Work task =>
Your task is to copy every line below that contains the word "country".

★ ★ ★ ★

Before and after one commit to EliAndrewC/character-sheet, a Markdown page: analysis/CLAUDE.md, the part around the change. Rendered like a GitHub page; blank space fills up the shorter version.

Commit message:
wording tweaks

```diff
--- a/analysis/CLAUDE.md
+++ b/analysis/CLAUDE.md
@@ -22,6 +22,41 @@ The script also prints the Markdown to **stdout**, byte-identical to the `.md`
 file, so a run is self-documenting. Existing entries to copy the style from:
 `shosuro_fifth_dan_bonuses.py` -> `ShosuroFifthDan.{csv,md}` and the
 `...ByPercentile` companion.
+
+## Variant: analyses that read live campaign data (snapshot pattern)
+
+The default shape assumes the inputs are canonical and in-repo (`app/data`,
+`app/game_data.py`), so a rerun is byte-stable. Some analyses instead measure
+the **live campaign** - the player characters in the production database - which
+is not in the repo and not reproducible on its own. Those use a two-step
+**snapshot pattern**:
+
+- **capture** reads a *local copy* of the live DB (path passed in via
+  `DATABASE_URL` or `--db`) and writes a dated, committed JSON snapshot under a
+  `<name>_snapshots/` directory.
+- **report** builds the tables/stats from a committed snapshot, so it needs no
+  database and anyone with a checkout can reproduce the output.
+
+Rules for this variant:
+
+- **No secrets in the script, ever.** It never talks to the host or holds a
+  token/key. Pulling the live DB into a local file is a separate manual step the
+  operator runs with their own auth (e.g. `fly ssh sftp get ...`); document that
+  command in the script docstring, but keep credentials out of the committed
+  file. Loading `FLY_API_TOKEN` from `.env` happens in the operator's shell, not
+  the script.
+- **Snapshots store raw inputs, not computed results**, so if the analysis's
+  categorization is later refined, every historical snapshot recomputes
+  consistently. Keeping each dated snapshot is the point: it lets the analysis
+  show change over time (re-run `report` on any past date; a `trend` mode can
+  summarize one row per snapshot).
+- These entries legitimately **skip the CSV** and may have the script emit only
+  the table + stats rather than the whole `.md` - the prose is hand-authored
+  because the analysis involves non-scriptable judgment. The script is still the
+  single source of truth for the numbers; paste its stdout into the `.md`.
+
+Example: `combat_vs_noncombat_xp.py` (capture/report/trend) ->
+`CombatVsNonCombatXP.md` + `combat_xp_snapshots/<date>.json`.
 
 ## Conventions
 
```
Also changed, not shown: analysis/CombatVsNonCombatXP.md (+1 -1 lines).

★ ★ ★ ★

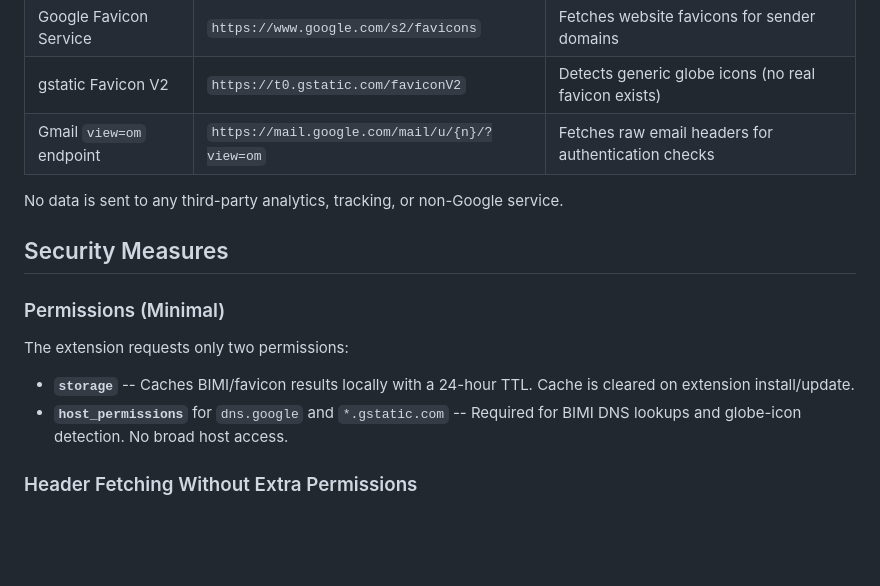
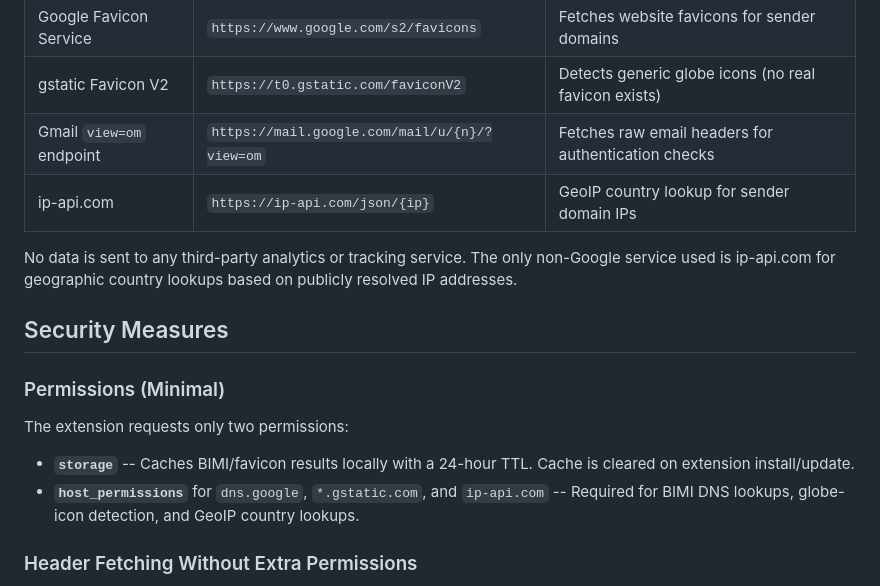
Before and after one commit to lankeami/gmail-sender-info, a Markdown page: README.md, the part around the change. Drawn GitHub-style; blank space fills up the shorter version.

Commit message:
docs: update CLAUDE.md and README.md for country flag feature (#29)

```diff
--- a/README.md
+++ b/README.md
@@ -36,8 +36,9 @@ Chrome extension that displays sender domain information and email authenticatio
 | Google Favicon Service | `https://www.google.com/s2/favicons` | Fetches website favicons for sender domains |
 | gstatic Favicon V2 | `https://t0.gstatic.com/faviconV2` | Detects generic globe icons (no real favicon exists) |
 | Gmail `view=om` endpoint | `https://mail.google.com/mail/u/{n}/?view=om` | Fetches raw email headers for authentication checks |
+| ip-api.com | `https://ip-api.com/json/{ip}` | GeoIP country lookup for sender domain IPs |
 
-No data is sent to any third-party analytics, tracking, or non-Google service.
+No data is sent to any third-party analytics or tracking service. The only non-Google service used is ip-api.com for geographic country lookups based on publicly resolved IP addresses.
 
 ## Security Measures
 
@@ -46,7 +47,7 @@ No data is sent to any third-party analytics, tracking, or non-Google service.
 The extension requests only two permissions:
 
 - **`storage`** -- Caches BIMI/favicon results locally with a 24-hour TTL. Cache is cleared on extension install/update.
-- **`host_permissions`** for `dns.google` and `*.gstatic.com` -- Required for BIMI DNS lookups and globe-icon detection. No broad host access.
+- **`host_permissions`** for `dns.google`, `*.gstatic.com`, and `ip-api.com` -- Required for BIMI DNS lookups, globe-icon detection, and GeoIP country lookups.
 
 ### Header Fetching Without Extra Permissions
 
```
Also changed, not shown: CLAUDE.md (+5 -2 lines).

★ ★ ★ ★

Solved problem =>
docs: update CLAUDE.md and README.md for country flag feature (#29)
+| ip-api.com | `https://ip-api.com/json/{ip}` | GeoIP country lookup for sender domain IPs |
+No data is sent to any third-party analytics or tracking service. The only non-Google service used is ip-api.com for geographic country lookups based on publicly resolved IP addresses.
+- **`host_permissions`** for `dns.google`, `*.gstatic.com`, and `ip-api.com` -- Required for BIMI DNS lookups, globe-icon detection, and GeoIP country lookups.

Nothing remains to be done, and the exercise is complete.